PROBLEM TO SOLVE -> Return every line from the records below that has the word "left".
MATERIAL FOR THE TASK: Begin
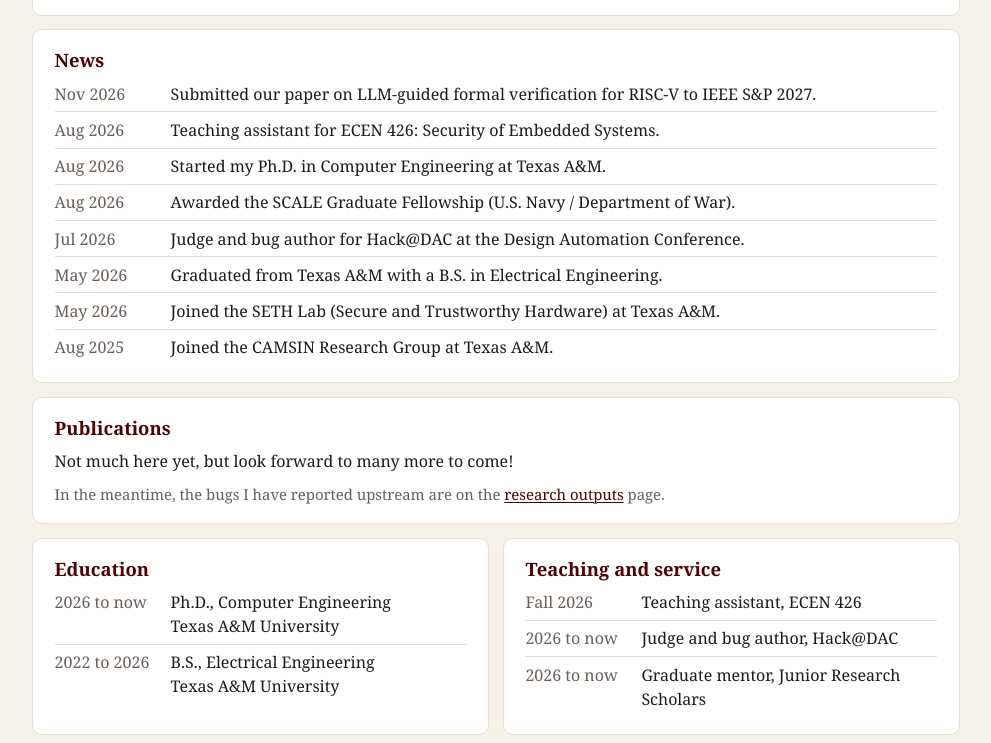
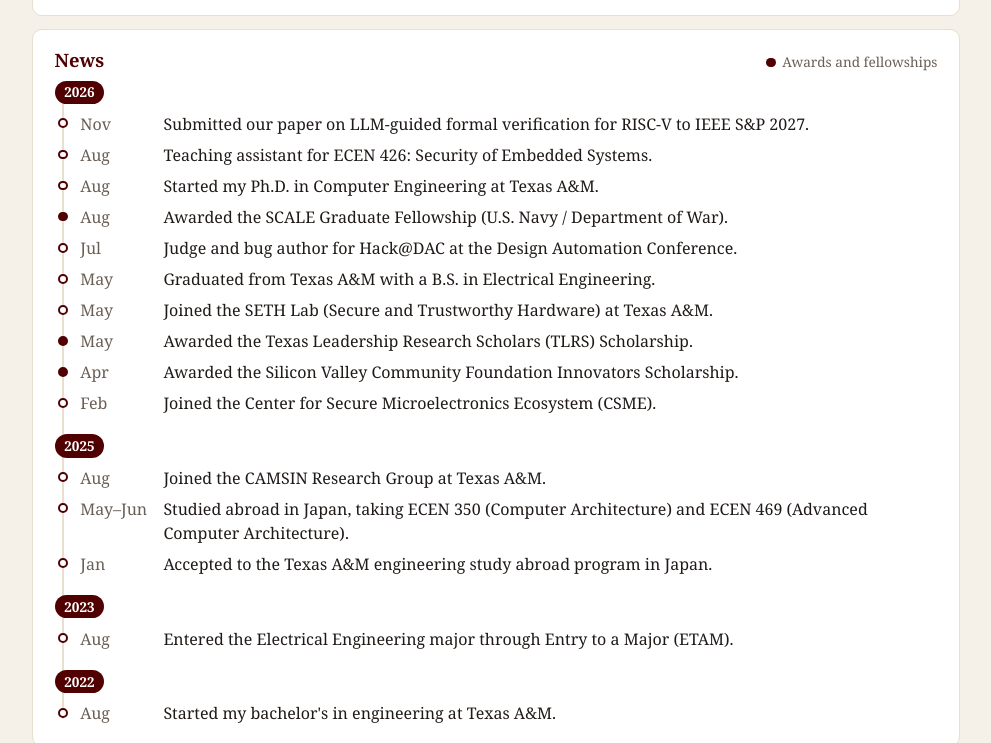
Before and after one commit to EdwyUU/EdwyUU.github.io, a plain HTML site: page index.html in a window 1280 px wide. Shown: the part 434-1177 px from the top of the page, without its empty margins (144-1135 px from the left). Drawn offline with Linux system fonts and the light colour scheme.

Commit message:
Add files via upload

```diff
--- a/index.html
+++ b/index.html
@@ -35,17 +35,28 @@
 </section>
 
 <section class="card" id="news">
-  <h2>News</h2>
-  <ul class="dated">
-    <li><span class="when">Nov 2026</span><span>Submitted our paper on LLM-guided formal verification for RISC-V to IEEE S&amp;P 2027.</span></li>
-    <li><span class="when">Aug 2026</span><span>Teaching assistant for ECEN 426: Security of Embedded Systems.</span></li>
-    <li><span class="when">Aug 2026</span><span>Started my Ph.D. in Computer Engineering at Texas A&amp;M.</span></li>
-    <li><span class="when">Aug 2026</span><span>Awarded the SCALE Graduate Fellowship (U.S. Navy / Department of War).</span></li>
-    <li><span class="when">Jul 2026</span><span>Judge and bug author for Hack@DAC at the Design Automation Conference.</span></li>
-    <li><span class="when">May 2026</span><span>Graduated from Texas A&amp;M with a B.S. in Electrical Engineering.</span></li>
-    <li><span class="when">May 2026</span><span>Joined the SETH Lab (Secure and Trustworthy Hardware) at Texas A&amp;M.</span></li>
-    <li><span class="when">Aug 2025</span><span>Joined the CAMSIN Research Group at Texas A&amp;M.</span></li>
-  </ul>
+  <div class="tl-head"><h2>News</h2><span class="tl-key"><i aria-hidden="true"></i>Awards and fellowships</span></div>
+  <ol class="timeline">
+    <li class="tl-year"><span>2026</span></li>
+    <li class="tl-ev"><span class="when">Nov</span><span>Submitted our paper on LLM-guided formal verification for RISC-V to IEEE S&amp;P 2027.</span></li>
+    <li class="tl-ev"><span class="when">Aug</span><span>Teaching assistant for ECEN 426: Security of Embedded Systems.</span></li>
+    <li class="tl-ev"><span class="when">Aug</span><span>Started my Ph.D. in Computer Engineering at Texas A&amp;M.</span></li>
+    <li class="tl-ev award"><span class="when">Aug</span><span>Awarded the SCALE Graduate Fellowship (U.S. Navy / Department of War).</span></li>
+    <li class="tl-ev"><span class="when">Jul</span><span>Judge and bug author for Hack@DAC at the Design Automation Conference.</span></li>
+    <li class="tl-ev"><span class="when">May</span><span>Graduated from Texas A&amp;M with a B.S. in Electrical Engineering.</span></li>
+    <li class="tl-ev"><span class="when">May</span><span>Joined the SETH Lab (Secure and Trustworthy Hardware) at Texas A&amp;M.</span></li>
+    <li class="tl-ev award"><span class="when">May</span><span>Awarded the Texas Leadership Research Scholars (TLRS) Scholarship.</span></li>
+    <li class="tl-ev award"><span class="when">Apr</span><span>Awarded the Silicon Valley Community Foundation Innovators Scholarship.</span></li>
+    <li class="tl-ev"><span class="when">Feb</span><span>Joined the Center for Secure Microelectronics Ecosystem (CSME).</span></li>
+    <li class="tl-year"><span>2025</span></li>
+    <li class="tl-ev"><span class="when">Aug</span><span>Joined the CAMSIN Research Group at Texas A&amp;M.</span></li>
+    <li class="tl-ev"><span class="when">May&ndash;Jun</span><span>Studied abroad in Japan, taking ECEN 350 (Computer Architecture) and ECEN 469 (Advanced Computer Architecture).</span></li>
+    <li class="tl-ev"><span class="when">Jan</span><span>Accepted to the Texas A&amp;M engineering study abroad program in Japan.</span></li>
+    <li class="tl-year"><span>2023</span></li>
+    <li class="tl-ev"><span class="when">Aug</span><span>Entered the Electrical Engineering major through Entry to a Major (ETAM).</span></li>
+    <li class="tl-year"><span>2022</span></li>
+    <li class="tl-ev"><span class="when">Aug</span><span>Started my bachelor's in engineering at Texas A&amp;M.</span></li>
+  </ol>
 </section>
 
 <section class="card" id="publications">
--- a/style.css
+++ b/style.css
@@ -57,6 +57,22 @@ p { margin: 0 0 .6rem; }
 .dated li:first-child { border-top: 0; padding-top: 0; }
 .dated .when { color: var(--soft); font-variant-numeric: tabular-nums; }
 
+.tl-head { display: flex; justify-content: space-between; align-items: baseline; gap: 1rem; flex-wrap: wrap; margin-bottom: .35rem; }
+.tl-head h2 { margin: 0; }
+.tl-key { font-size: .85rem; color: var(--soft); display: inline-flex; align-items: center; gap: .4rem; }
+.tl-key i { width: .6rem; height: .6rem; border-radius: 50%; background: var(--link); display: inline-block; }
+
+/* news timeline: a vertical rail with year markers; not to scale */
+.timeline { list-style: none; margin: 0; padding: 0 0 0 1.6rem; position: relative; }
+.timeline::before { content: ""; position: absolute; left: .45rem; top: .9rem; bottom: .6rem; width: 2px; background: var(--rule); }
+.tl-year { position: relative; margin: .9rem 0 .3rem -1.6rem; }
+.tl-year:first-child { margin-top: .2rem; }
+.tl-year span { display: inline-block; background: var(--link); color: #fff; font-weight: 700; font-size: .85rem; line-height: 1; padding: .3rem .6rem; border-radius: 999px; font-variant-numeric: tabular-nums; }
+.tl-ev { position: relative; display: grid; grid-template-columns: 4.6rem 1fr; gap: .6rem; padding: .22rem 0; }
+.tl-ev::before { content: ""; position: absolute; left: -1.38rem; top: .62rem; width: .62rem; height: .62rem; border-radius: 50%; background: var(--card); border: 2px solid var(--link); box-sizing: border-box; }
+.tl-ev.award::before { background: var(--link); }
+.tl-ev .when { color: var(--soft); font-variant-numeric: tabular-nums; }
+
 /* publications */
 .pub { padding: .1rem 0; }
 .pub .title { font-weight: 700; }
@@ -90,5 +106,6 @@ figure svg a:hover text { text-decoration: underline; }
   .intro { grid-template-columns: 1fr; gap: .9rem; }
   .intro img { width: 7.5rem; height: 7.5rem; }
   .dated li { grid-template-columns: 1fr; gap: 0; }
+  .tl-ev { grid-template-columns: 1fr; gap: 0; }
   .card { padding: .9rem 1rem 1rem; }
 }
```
MATERIAL FOR THE TASK: End
MATERIAL FOR THE TASK: Begin
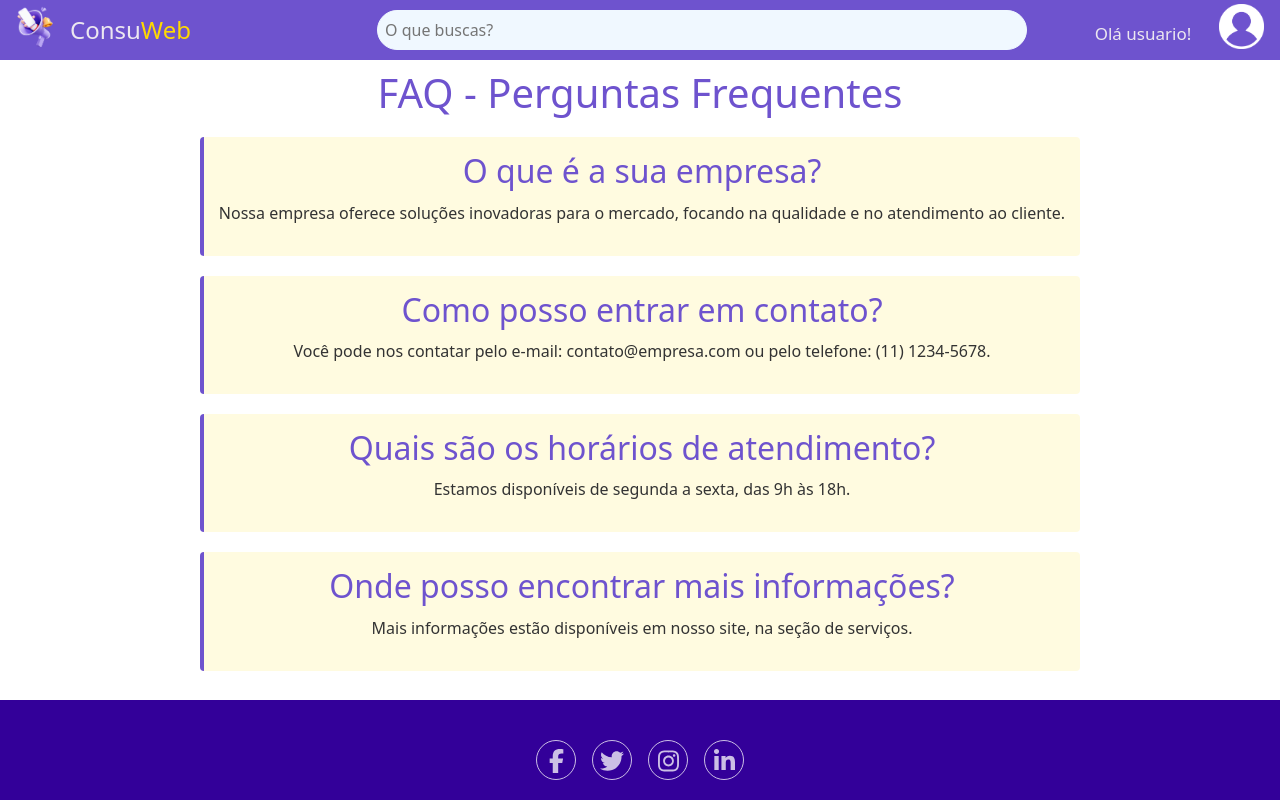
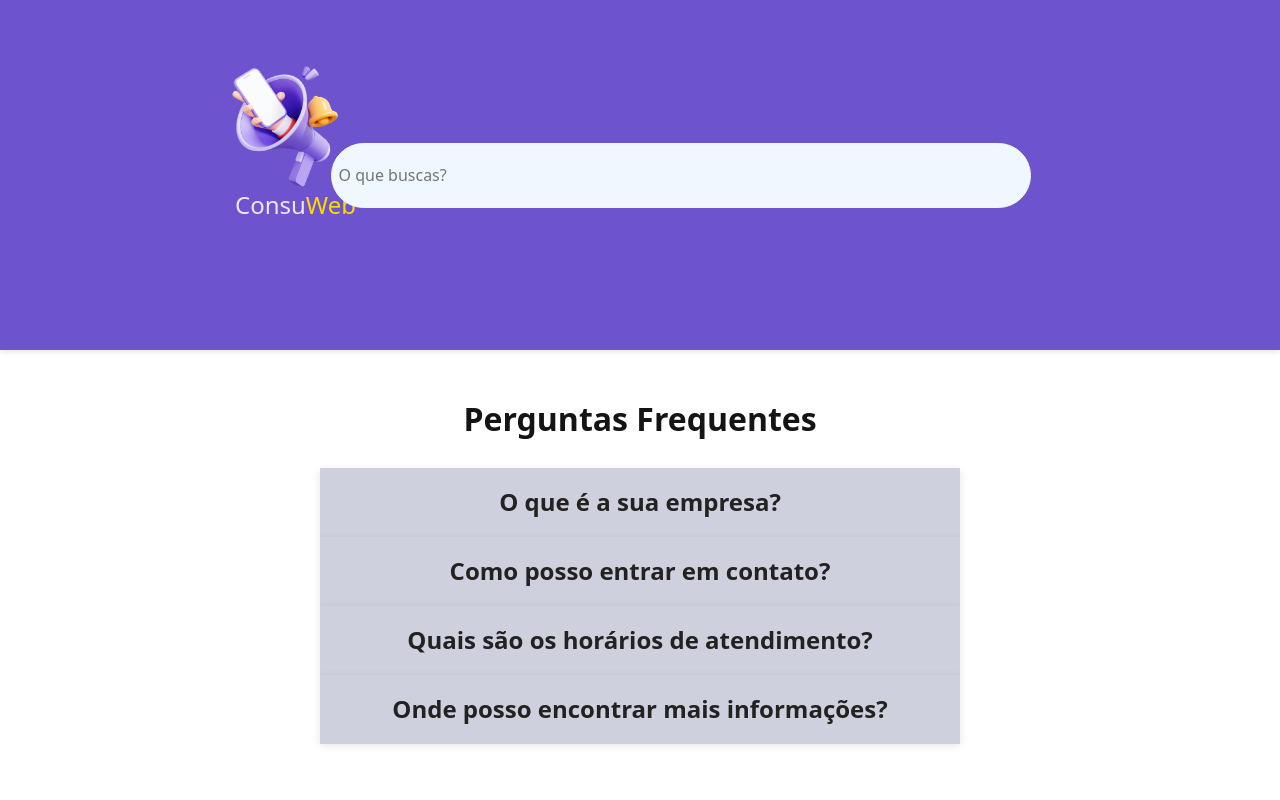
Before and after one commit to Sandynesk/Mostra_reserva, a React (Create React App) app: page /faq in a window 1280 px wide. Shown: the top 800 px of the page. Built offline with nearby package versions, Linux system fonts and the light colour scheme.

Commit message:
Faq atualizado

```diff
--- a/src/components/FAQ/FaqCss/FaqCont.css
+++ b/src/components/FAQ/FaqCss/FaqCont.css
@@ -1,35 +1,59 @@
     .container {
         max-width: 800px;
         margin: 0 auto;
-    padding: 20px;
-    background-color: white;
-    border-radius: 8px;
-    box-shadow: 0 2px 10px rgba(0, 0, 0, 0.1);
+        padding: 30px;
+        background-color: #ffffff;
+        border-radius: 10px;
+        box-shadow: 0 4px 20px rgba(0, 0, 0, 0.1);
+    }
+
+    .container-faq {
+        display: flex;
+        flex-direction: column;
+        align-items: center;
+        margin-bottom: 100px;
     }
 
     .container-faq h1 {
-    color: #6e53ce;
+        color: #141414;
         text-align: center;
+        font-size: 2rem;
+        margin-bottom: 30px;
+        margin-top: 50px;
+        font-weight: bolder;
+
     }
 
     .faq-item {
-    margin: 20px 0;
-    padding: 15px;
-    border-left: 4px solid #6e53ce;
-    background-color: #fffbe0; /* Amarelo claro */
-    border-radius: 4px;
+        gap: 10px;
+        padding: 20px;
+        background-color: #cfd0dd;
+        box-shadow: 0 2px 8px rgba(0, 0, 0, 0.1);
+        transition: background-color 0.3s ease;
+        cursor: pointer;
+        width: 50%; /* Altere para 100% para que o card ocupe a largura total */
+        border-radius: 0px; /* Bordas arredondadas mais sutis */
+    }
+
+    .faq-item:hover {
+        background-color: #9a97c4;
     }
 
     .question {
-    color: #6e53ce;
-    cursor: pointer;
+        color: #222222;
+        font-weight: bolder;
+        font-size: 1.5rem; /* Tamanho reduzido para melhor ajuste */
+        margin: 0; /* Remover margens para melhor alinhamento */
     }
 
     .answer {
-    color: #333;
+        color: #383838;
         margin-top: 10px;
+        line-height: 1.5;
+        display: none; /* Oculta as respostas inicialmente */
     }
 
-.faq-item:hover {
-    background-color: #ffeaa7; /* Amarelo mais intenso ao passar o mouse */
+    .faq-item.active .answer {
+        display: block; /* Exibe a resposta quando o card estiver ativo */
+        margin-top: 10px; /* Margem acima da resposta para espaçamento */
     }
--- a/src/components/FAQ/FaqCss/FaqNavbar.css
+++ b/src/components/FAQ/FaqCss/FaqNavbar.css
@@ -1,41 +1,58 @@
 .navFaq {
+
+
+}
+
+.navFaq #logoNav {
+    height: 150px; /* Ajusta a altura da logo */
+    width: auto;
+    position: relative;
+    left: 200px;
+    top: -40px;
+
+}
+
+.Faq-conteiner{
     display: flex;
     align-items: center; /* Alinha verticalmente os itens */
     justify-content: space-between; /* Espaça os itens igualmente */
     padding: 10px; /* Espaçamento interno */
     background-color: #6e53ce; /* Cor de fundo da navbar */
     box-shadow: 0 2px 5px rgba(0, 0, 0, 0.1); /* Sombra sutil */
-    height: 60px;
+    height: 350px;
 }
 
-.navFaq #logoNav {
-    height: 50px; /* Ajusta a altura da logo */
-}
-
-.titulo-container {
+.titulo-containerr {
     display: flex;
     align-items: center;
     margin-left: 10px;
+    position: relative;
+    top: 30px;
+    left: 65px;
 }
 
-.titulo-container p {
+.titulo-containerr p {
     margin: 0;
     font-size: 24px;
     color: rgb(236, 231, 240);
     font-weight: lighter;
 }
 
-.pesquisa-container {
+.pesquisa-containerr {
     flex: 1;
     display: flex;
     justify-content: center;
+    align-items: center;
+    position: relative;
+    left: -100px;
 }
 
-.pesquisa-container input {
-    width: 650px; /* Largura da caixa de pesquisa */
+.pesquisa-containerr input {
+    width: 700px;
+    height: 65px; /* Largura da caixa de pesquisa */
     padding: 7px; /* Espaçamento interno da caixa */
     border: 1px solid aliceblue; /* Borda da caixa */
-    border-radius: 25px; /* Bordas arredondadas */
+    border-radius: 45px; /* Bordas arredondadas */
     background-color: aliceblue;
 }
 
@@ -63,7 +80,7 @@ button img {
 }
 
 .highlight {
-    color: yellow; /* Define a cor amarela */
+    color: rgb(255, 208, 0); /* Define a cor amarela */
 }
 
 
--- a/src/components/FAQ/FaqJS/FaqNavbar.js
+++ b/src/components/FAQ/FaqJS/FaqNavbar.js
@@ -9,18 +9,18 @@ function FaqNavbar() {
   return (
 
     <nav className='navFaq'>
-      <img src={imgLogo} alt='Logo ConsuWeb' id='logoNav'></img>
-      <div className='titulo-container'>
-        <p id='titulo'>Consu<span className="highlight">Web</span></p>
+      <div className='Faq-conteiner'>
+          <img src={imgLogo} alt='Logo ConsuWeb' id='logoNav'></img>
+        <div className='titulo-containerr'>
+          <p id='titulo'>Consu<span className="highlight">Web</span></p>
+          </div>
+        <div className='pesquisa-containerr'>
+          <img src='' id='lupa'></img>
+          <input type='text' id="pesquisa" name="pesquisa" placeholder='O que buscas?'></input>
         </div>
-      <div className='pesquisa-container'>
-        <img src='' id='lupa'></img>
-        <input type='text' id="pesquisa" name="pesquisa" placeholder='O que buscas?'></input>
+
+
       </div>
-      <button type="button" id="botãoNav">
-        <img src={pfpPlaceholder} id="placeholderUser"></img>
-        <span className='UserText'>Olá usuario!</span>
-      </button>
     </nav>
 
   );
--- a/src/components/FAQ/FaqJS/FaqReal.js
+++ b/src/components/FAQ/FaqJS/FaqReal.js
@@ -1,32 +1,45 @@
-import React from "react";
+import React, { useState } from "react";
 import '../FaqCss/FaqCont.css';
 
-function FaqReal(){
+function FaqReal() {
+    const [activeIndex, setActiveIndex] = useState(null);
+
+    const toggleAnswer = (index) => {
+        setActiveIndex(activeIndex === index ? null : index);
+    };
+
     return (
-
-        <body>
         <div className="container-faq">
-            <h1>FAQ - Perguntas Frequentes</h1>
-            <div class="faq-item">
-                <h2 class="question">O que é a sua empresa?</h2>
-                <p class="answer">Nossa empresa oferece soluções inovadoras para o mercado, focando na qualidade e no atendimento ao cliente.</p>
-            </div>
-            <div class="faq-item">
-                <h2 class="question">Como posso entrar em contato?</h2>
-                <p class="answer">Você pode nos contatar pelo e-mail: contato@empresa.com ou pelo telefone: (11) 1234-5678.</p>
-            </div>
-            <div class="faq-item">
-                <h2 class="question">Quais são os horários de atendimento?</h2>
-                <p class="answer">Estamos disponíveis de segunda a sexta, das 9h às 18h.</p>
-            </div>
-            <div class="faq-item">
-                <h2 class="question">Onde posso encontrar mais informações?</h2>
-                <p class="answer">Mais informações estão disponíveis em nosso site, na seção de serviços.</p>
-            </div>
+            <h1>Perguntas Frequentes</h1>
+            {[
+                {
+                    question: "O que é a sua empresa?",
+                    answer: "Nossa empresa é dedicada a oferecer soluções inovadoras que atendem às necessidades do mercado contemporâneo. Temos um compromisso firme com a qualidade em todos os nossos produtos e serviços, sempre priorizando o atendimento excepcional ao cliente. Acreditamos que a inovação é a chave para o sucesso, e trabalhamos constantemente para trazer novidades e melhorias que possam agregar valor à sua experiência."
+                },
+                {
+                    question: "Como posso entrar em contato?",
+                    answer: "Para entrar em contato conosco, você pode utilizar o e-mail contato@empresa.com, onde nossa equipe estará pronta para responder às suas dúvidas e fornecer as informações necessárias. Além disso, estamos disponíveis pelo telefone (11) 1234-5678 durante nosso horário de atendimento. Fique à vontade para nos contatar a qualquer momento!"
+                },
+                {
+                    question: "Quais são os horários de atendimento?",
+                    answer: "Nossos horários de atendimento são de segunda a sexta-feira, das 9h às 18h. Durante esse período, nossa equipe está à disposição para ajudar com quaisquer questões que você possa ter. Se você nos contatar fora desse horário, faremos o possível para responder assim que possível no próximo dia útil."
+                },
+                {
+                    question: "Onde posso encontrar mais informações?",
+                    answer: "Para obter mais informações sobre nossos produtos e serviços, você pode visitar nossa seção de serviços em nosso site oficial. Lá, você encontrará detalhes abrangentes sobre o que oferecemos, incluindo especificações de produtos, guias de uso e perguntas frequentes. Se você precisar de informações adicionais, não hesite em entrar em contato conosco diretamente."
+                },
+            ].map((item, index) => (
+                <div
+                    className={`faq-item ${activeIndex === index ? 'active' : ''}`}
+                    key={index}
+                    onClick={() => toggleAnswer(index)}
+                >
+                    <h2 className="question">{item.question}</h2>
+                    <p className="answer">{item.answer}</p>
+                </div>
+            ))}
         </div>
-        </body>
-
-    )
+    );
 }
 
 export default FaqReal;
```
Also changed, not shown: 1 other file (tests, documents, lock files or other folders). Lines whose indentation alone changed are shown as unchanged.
MATERIAL FOR THE TASK: End
WRITTEN RESPONSE ->
Before and after one commit to EdwyUU/EdwyUU.github.io, a plain HTML site: page index.html in a window 1280 px wide. Shown: the part 434-1177 px from the top of the page, without its empty margins (144-1135 px from the left). Drawn offline with Linux system fonts and the light colour scheme.
+.timeline::before { content: ""; position: absolute; left: .45rem; top: .9rem; bottom: .6rem; width: 2px; background: var(--rule); }
+.tl-ev::before { content: ""; position: absolute; left: -1.38rem; top: .62rem; width: .62rem; height: .62rem; border-radius: 50%; background: var(--card); border: 2px solid var(--link); box-sizing: border-box; }
-    border-left: 4px solid #6e53ce;
+    left: 200px;
     margin-left: 10px;
+    left: 65px;
+    left: -100px;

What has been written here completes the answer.